The pen’s body is wood–I think this one is peach wood, or it was sold to me as such. Apparently peach wood wands, amulets, and so on are believed to keep evil spirits at bay in Chinese culture. At least according to Wikipedia. I thought that was a neat tidbit and it would make sense to use peach wood to make things one would be carrying on their person. In any case, the wood wasn’t exactly smooth out of the box, but I polished it a bit with some micromesh. Now it is smooth and organic feeling and aging rather well. Of course, there are a bunch of different materials available besides wood.
It fills with a cartridge/converter system. Jinhao uses a system that is vaguely patterned after the standard international system and people have had success making standard cartridges and converters fit. The pen did come with a Jinhao-branded converter so I haven’t had to mess around with trying to make other converters work.
Interestingly enough, this model can optionally be purchased with an open nib, if one likes the pen but prefers a larger nib instead of the hooded design.
For the price, this is a decent pen. The fit and finish is good enough, the pen writes, and the 51A line has some interesting options. I think this is a nice beginner pen or a good choice for someone who likes the aesthetic but who does not want or cannot get a Parker 51. I think there are a few better choices out there for this type of pen, but there are many that are far, far worse.
- It works.
- For the price, the fit and finish is acceptable.
- The pen will always live in the shadow of the Parker 51. The brand as a whole isn’t exactly known for its innovative design and this pen is no different.
- It’s a pretty dry writer.
- It feels really cheap.

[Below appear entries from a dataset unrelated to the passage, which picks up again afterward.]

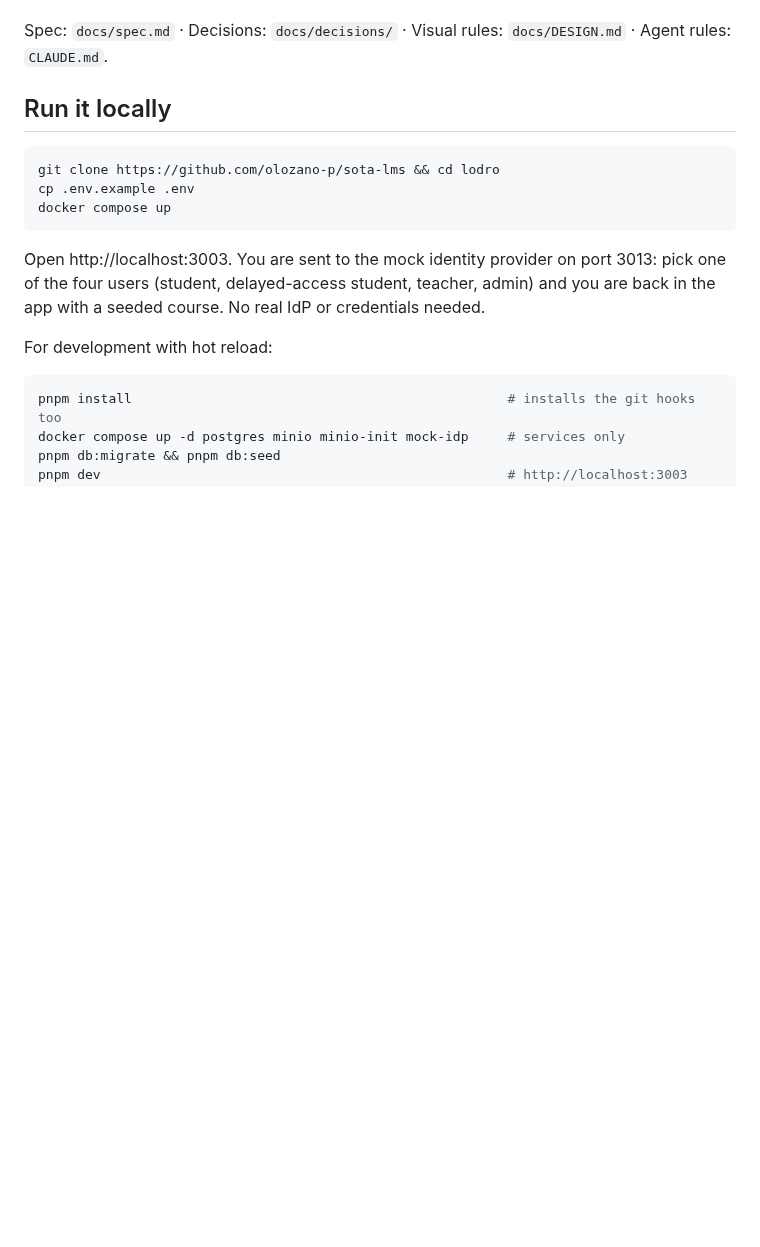
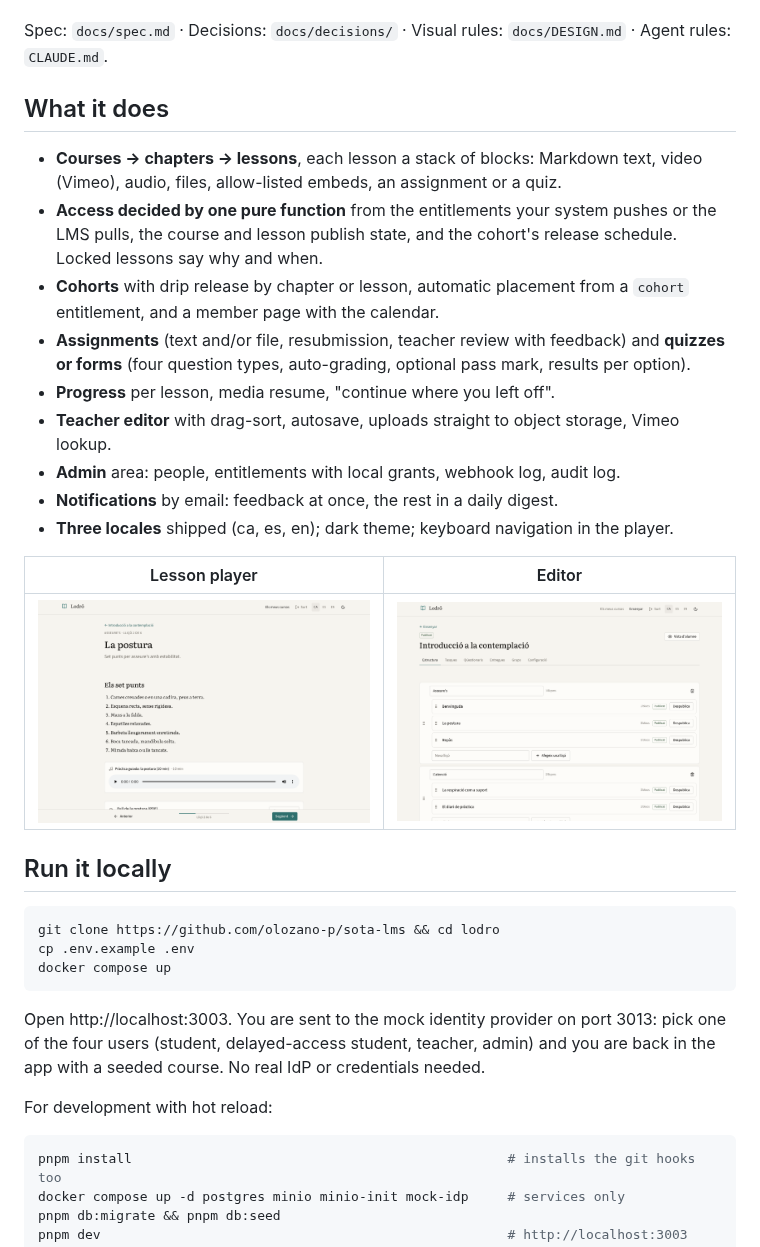
Before and after one commit to olozano-p/sota-lms, a Markdown page: README.md, the part around one of its changes. Drawn GitHub-style; pictures changed too: docs/screenshots/editor.png (added), docs/screenshots/lesson.png (added); blank space fills up the shorter version.

```diff
--- a/README.md
+++ b/README.md
@@ -12,6 +16,27 @@ Tailwind v4 with hand-written primitives · vitest + Playwright. MIT licence.
 
 Spec: `docs/spec.md` · Decisions: `docs/decisions/` · Visual rules: `docs/DESIGN.md` ·
 Agent rules: `CLAUDE.md`.
+
+## What it does
+
+- **Courses → chapters → lessons**, each lesson a stack of blocks: Markdown text, video (Vimeo),
+  audio, files, allow-listed embeds, an assignment or a quiz.
+- **Access decided by one pure function** from the entitlements your system pushes or the LMS
+  pulls, the course and lesson publish state, and the cohort's release schedule. Locked lessons
+  say why and when.
+- **Cohorts** with drip release by chapter or lesson, automatic placement from a `cohort`
+  entitlement, and a member page with the calendar.
+- **Assignments** (text and/or file, resubmission, teacher review with feedback) and **quizzes
+  or forms** (four question types, auto-grading, optional pass mark, results per option).
+- **Progress** per lesson, media resume, "continue where you left off".
+- **Teacher editor** with drag-sort, autosave, uploads straight to object storage, Vimeo lookup.
+- **Admin** area: people, entitlements with local grants, webhook log, audit log.
+- **Notifications** by email: feedback at once, the rest in a daily digest.
+- **Three locales** shipped (ca, es, en); dark theme; keyboard navigation in the player.
+
+| Lesson player                                 | Editor                                        |
+| --------------------------------------------- | --------------------------------------------- |
+| ![Lesson player](docs/screenshots/lesson.png) | ![Course editor](docs/screenshots/editor.png) |
 
 ## Run it locally
 
```
Also changed, not shown: other parts of README.md (+4 -0 lines), CHANGELOG.md (+4 -0 lines), CLAUDE.md (+2 -1 lines), deploy/README.md (added, +9 -0 lines), docs/deploy.md (added, +110 -0 lines), docs/screenshots/admin.png (added), docs/screenshots/courses.png (added), docs/screenshots/lesson-dark.png (added), docs/screenshots/syllabus.png (added), 4 other files.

The wood is super thin and feels fragile. The capping mechanism works how it is supposed to but it feels like you’re dragging a brick through a gravel parking lot the whole time. Little details like that. On the other hand I think I paid $12 (shipped!) for this pen and the price has dropped since then–so like I said, probably acceptable for the price but don’t think for one minute you’ll get a pen on par with a Parker.

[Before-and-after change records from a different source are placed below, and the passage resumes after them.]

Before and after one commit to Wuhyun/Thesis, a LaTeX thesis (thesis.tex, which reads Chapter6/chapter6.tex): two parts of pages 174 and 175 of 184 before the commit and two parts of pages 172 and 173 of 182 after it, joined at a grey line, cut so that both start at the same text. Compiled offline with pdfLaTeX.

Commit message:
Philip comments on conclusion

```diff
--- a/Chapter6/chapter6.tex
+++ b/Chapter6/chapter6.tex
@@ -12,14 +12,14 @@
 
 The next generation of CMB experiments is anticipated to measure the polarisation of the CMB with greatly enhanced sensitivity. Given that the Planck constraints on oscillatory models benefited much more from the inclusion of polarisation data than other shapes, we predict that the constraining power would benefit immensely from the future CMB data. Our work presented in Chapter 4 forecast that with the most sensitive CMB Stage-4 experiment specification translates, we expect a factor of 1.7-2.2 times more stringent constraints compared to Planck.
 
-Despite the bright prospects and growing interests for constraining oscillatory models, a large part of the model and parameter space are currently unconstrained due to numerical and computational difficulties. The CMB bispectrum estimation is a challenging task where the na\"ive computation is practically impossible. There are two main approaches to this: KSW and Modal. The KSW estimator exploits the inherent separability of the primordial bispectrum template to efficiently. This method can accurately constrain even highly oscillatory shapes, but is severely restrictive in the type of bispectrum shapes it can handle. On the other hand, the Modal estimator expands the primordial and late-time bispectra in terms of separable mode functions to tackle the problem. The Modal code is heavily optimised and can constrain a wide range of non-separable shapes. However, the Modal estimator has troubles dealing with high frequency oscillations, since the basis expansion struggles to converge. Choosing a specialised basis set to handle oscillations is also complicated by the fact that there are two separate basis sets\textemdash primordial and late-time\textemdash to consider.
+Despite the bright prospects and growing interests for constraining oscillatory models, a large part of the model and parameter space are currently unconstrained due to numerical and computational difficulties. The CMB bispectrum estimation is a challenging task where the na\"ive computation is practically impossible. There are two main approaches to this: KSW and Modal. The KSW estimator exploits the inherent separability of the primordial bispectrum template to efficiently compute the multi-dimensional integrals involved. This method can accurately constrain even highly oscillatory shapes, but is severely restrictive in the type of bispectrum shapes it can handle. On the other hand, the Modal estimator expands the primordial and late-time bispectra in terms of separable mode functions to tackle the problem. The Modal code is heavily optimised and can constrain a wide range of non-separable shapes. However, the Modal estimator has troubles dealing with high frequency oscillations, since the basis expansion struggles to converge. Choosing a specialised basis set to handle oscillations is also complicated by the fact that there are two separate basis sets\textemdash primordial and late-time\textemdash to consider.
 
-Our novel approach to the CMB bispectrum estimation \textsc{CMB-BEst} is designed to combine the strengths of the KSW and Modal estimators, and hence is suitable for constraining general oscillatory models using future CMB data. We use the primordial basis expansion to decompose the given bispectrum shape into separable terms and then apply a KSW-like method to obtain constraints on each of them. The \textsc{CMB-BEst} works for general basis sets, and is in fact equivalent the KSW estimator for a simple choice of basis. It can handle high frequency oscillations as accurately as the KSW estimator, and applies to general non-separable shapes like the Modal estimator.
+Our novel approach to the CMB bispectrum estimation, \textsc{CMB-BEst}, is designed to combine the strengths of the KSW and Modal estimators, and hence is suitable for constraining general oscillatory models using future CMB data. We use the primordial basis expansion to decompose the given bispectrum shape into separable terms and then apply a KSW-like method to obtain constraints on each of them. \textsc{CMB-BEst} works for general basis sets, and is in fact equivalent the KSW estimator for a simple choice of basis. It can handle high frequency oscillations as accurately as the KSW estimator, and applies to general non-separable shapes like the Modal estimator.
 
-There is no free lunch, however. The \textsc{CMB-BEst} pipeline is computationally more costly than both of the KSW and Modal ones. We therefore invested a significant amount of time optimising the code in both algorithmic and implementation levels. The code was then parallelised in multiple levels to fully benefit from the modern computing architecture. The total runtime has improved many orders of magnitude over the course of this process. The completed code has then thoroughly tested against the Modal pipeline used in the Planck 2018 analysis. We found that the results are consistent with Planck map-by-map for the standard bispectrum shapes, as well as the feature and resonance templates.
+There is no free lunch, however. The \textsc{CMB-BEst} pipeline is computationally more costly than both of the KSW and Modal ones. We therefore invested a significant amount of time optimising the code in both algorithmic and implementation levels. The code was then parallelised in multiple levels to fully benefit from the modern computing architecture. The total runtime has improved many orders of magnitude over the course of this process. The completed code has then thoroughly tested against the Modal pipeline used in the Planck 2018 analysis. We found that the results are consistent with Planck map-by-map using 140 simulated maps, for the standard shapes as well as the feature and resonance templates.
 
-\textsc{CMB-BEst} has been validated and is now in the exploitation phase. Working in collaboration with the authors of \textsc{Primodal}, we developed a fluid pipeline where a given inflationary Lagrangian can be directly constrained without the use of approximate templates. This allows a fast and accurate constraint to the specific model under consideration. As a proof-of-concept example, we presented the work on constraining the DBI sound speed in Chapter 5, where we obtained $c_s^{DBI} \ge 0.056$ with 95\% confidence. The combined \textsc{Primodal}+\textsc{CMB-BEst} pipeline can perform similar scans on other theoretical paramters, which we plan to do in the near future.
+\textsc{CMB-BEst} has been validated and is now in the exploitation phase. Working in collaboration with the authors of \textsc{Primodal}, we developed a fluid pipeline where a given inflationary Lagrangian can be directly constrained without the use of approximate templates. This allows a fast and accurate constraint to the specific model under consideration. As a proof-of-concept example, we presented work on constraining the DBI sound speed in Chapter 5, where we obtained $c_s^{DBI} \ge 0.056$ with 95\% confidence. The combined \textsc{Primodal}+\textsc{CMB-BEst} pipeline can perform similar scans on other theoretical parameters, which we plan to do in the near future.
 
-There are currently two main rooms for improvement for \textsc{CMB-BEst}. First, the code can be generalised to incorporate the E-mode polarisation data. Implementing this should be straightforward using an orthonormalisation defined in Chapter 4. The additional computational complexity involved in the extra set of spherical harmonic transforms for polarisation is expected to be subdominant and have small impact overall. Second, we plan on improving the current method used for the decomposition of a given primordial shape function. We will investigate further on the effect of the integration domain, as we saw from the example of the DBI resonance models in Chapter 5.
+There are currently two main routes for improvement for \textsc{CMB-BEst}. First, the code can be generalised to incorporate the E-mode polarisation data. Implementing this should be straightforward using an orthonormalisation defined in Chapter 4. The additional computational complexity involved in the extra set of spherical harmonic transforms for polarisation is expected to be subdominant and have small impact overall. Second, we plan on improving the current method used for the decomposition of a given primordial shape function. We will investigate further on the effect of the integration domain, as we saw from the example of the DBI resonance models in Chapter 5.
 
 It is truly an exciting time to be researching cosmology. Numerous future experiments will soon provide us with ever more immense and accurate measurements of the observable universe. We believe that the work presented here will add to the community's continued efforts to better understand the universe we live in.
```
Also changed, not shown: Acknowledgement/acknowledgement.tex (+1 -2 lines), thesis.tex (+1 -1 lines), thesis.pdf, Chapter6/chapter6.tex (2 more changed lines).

There really are a million alternatives. Just find one that suits you at the price you like. I do not recommend Hero pens, but the following are closely related and great alternatives. In general:
- Parker 51. Yep, I’m still that guy–save those pennies and find a user-grade aerometric Parker 51. You’ll never need a different pen in your life, you can give it to your grandkids when you die. The P51 will live happily ever after that. I’m not even a Parker guy and I believe it–these are good pens with an entire industry built around ensuring that they are in use for another 80+ years.
- Lamy 2000 or Pilot Vanishing Point
- Aurora 98, International, or modern Duo Cart
Closer to the 51A price range:
- Kaco Retro. A relative newcomer, and a pen that cannot truly be called a knock-off P51. These are cool little pens and easily my favorite non-premium option in this list. Such a whimsical, cool design with performance to back it up. Only $5 or so more than the Jinhao and worth every penny. Highly recommended.
- Wing Sung 601. This is still the best outright P51 clone, in my opinion. Wing Sung, like Jinhao, likes to copy designs but they built a better pen than Jinhao in this case. Around $10 more than the 51A.
- Wing Sung 618. Still a weird design, but still an interesting pen. $10-$13 more than the Jinhao.
- Clutch-type, metal cap.
- Parker 51-style folded steel nib in fine.
- The pen can be purchased with an open #5 nib instead.
- Peach wood.
- Various plastics and other materials are also available.
- Filling system:
- Cartridge/converter system (technically proprietary but close enough to standard international.)
- Capped: 139mm
- Uncapped: 128mm
- Posted: 148mm
- Total: 20g
- Pen: 11g
- Cap: 9g
- Section diameter: